Xiaomi said in February that it would ratchet up its global challenge to Apple by focusing on the high-end segment. However, Xiaomi’s handset shipments decreased 26.2 per cent in the second quarter, according to the Hong Kong-listed company, and a Fitch report estimated that the company’s total shipments growth will fall by a low teen-digit in 2022.
The impact of Covid-19 and harsh lockdown policies to prevent its spread, have had an outsize impact. An outbreak of the Omicron variant in Shanghai led to a draconian lockdown across April and May, which partially sealed off neighbouring provinces that house a lot of smartphone production.
China has maintained its dynamic zero-Covid policy since, putting more cities under lockdowns and conducting massive nucleic acid testing as a go-to-method of containment. That has helped drag the country’s economy down to GDP growth of only 0.4 per cent in the second quarter, the slowest since the economy shrank 6.8 per cent in the first quarter of 2020.

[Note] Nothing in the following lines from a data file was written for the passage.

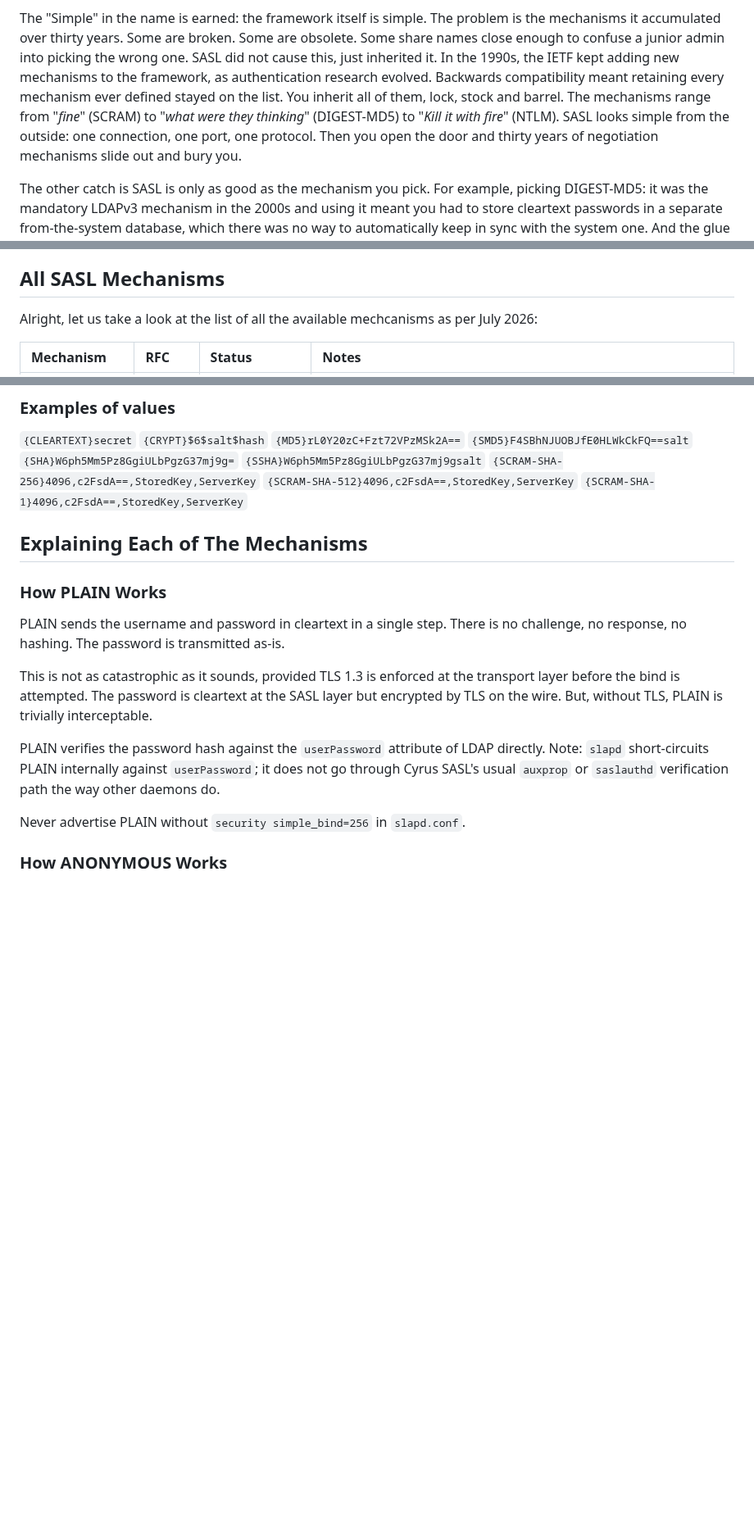
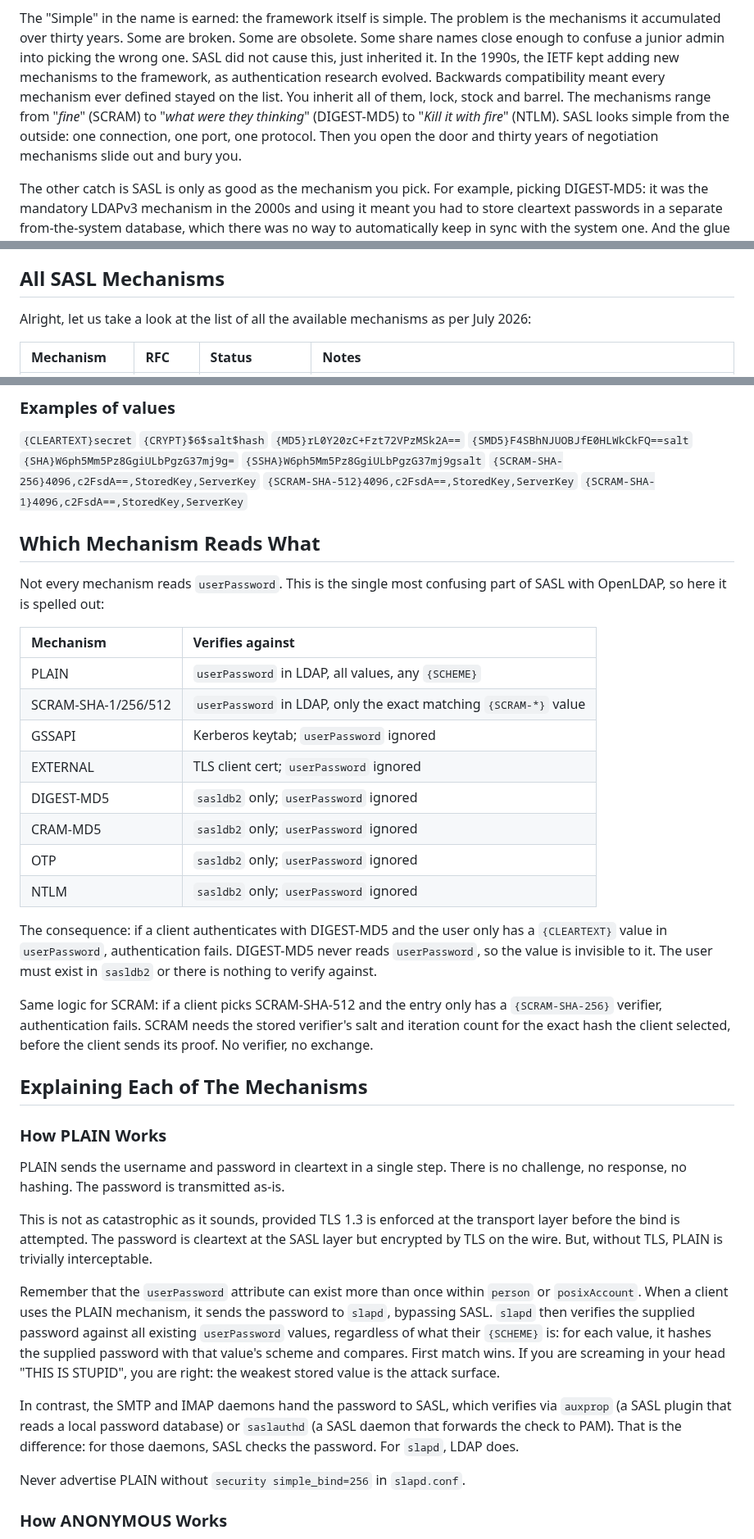
Before and after one commit to georgemarselis-nvi/pret-a-booter, a Markdown page: sasl-primer.md, 3 parts joined by grey strips. Shown at 82% size. Rendered like a GitHub page; blank space fills up the shorter version.

```diff
--- a/sasl-primer.md
+++ b/sasl-primer.md
@@ -42,12 +42,12 @@ broken. Some are obsolete. Some share names close enough to confuse a
 junior admin into picking the wrong one. SASL did not cause this, just
 inherited it. In the 1990s, the IETF kept adding new mechanisms to the
 framework, as authentication research evolved. Backwards compatibility
-meant retaining every mechanism ever defined stayed on the list. You
-inherit all of them, lock, stock and barrel. The mechanisms range from
-"*fine*" (SCRAM) to "*what were they thinking*" (DIGEST-MD5) to "*Kill
-it with fire*" (NTLM). SASL looks simple from the outside: one
-connection, one port, one protocol. Then you open the door and thirty
-years of negotiation mechanisms slide out and bury you.
+meant every mechanism ever defined stayed on the list. You inherit all
+of them, lock, stock and barrel. The mechanisms range from "*fine*"
+(SCRAM) to "*what were they thinking*" (DIGEST-MD5) to "*Kill it with
+fire*" (NTLM). SASL looks simple from the outside: one connection, one
+port, one protocol. Then you open the door and thirty years of
+negotiation mechanisms slide out and bury you.
 
 The other catch is SASL is only as good as the mechanism you pick. For
 example, picking DIGEST-MD5: it was the mandatory LDAPv3 mechanism in
@@ -92,7 +92,7 @@ going back to having one less dependency.
 
 ## All SASL Mechanisms
 
-Alright, let us take a look at the list of all the available mechcanisms as per July 2026:
+Alright, let us take a look at the list of all the available mechanisms as per July 2026:
 
 | Mechanism     | RFC        | Status          | Notes                                                                                                                  |
 |:--------------|:-----------|:----------------|:-----------------------------------------------------------------------------------------------------------------------|
@@ -164,6 +164,32 @@ We will go through the details of each mechanism below.
 `{SCRAM-SHA-512}4096,c2FsdA==,StoredKey,ServerKey`
 `{SCRAM-SHA-1}4096,c2FsdA==,StoredKey,ServerKey`
 
+## Which Mechanism Reads What
+
+Not every mechanism reads `userPassword`. This is the single most
+confusing part of SASL with OpenLDAP, so here it is spelled out:
+
+| Mechanism            | Verifies against                                                  |
+|:---------------------|:------------------------------------------------------------------|
+| PLAIN                | `userPassword` in LDAP, all values, any `{SCHEME}`                |
+| SCRAM-SHA-1/256/512  | `userPassword` in LDAP, only the exact matching `{SCRAM-*}` value |
+| GSSAPI               | Kerberos keytab; `userPassword` ignored                           |
+| EXTERNAL             | TLS client cert; `userPassword` ignored                           |
+| DIGEST-MD5           | `sasldb2` only; `userPassword` ignored                            |
+| CRAM-MD5             | `sasldb2` only; `userPassword` ignored                            |
+| OTP                  | `sasldb2` only; `userPassword` ignored                            |
+| NTLM                 | `sasldb2` only; `userPassword` ignored                            |
+
+The consequence: if a client authenticates with DIGEST-MD5 and the user
+only has a `{CLEARTEXT}` value in `userPassword`, authentication fails.
+DIGEST-MD5 never reads `userPassword`, so the value is invisible to it.
+The user must exist in `sasldb2` or there is nothing to verify against.
+
+Same logic for SCRAM: if a client picks SCRAM-SHA-512 and the entry only
+has a `{SCRAM-SHA-256}` verifier, authentication fails. SCRAM needs the
+stored verifier's salt and iteration count for the exact hash the client
+selected, before the client sends its proof. No verifier, no exchange.
+
 ## Explaining Each of The Mechanisms
 
 ### How PLAIN Works
@@ -177,10 +203,20 @@ the transport layer before the bind is attempted. The password is
 cleartext at the SASL layer but encrypted by TLS on the wire. But, without
 TLS, PLAIN is trivially interceptable.
 
-PLAIN verifies the password hash against the `userPassword` attribute of
-LDAP directly. Note: `slapd` short-circuits PLAIN internally against
-`userPassword`; it does not go through Cyrus SASL's usual `auxprop` or
-`saslauthd` verification path the way other daemons do.
+Remember that the `userPassword` attribute can exist more than once
+within `person` or `posixAccount`. When a client uses the PLAIN
+mechanism, it sends the password to `slapd`, bypassing SASL. `slapd`
+then verifies the supplied password against all existing `userPassword`
+values, regardless of what their `{SCHEME}` is: for each value, it
+hashes the supplied password with that value's scheme and compares.
+First match wins. If you are screaming in your head "THIS IS STUPID",
+you are right: the weakest stored value is the attack surface.
+
+In contrast, the SMTP and IMAP daemons hand the password to SASL, which
+verifies via `auxprop` (a SASL plugin that reads a local password
+database) or `saslauthd` (a SASL daemon that forwards the check to PAM).
+That is the difference: for those daemons, SASL checks the password.
+For `slapd`, LDAP does.
 
 Never advertise PLAIN without `security simple_bind=256` in `slapd.conf`.
 
```
Also changed, not shown: other parts of sasl-primer.md (+33 -16 lines).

“One of the major trends starting from the fourth quarter of last year [for smartphone brands] was to move into the high-end [segment]. However, most people did not expect the situation to deteriorate to such a gruesome extent,” said Ivan Lam, senior analyst at Counterpoint Research.
That has translated into order cuts and in some cases, zero new orders for the smartphone value chain in the first half of 2022, especially for suppliers of high-end Android products, Lam said. Android OS is a Linux-based mobile operating system that primarily runs on smartphones and tablets not produced by Apple.
“Makers of some key components for mid and high-end products, which usually have a long procurement cycle, are no longer receiving new orders as clients had been excessively stockpiling under more optimistic forecasts,” Lam said.
Lam added that manufacturers of display and camera modules were under more pressure in this situation, as smartphone clients clear inventory.
Sunny Optical, China’s biggest camera module maker for major smartphone brands including Apple and Xiaomi, saw its handset lens sales fall 9.1 per cent in the first half of the year “due to weakening demand in the global smartphone market and a downgrading of specification and configuration for smartphone cameras”.
BYD, the Shenzhen-based electric carmaker and also a smartphone manufacturer, saw its revenue from handset components and assembly slip 4.78 per cent in the first half of 2022.
China’s top chip maker Semiconductor Manufacturing International Corp has already warned of lower production due to the Covid-19 lockdown in Shanghai, one of its major manufacturing bases, as well as weak downstream demand. “Many orders [from smartphone makers] have been cancelled,” said co-CEO Zhao Haijun earlier this year. “Chinese smartphone vendors could reduce shipments by 200 million units this year.”
For the first five months of 2022, major Chinese Android phone brands have cut orders for 270 million units, according to two separate reports by Kuo Ming-chi, an analyst at TF International Securities.
Kuo estimated that MediaTek has cut mid-to-low end 5G chip orders by 30 to 35 per cent for the fourth quarter, with Qualcomm cutting orders by 10 to 15 per cent for high-end chips for the second half of 2022 despite it traditionally being peak season.
The continuous uncertainties and disruptions could have longer-term implications for China’s long-established smartphone supply chain, with many manufacturers spreading their assembly wings outside China.
“The moves are initially driven by the need to diversify to lower the supply chain risks,” said Counterpoint’s Lam. “However, I expect the pace to be slow. It will still take a long time to build a mature value chain like China’s.”